**Task objective**
Copy out every line from the records that includes "stretch".

Saved data entries:
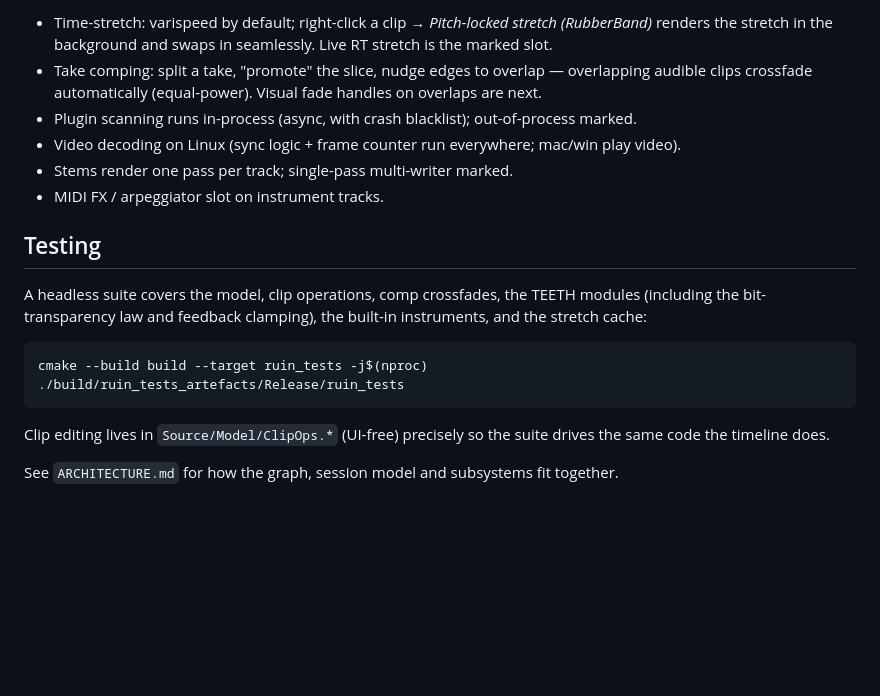
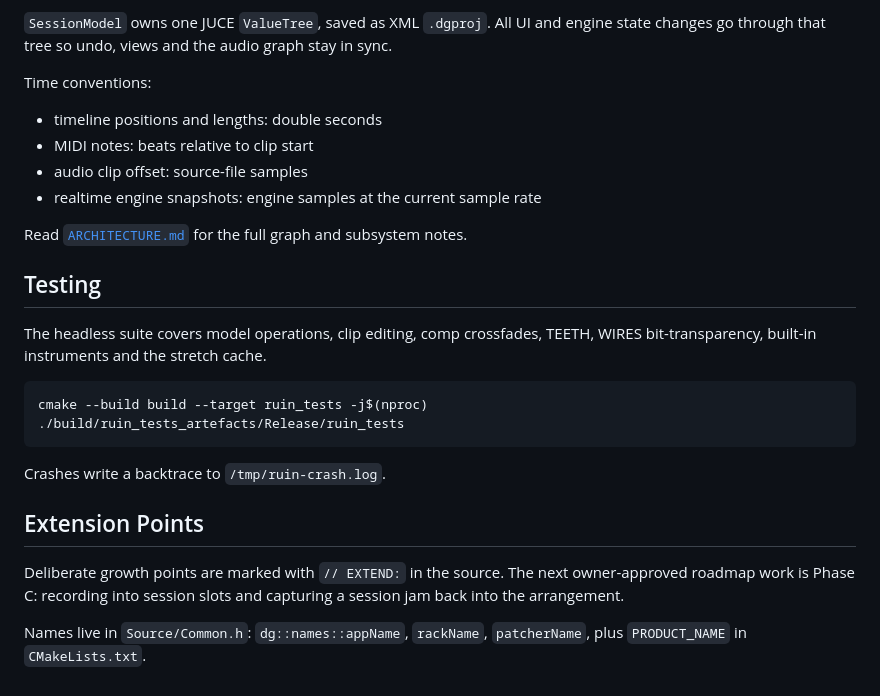
Before and after one commit to willbearfruits/hikim, a Markdown page: README.md, the part around one of its changes. Drawn GitHub-style; blank space fills up the shorter version.

````diff
--- a/README.md
+++ b/README.md
@@ -116,25 +131,33 @@ ever want different names: `Source/Common.h` → `dg::names::appName` / `rackNam
 
-- Time-stretch: varispeed by default; right-click a clip → *Pitch-locked stretch (RubberBand)*
-  renders the stretch in the background and swaps in seamlessly. Live RT stretch is the marked slot.
-- Take comping: split a take, "promote" the slice, nudge edges to overlap — overlapping
-  audible clips crossfade automatically (equal-power). Visual fade handles on overlaps are next.
-- Plugin scanning runs in-process (async, with crash blacklist); out-of-process marked.
-- Video decoding on Linux (sync logic + frame counter run everywhere; mac/win play video).
-- Stems render one pass per track; single-pass multi-writer marked.
-- MIDI FX / arpeggiator slot on instrument tracks.
+`SessionModel` owns one JUCE `ValueTree`, saved as XML `.dgproj`. All UI and engine
+state changes go through that tree so undo, views and the audio graph stay in sync.
+
+Time conventions:
+
+- timeline positions and lengths: double seconds
+- MIDI notes: beats relative to clip start
+- audio clip offset: source-file samples
+- realtime engine snapshots: engine samples at the current sample rate
+
+Read [`ARCHITECTURE.md`](ARCHITECTURE.md) for the full graph and subsystem notes.
 
 ## Testing
 
-A headless suite covers the model, clip operations, comp crossfades, the TEETH
-modules (including the bit-transparency law and feedback clamping), the built-in
-instruments, and the stretch cache:
+The headless suite covers model operations, clip editing, comp crossfades, TEETH,
+WIRES bit-transparency, built-in instruments and the stretch cache.
 
 ```sh
 cmake --build build --target ruin_tests -j$(nproc)
 ./build/ruin_tests_artefacts/Release/ruin_tests
 ```
 
-Clip editing lives in `Source/Model/ClipOps.*` (UI-free) precisely so the suite
-drives the same code the timeline does.
+Crashes write a backtrace to `/tmp/ruin-crash.log`.
 
-See `ARCHITECTURE.md` for how the graph, session model and subsystems fit together.
+## Extension Points
+
+Deliberate growth points are marked with `// EXTEND:` in the source. The next
+owner-approved roadmap work is Phase C: recording into session slots and capturing a
+session jam back into the arrangement.
+
+Names live in `Source/Common.h`: `dg::names::appName`, `rackName`, `patcherName`,
+plus `PRODUCT_NAME` in `CMakeLists.txt`.
````
Also changed, not shown: other parts of README.md (+104 -89 lines), AGENTS.md (added, +113 -0 lines), docs/assets/og.png (added), docs/assets/screenshots/hikim-arrange.png (added), docs/assets/screenshots/hikim-routing.png (added), docs/assets/screenshots/hikim-session.png (added), 5 other files.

**Problem solution**
-- Time-stretch: varispeed by default; right-click a clip → *Pitch-locked stretch (RubberBand)*
-  renders the stretch in the background and swaps in seamlessly. Live RT stretch is the marked slot.
-instruments, and the stretch cache:
+WIRES bit-transparency, built-in instruments and the stretch cache.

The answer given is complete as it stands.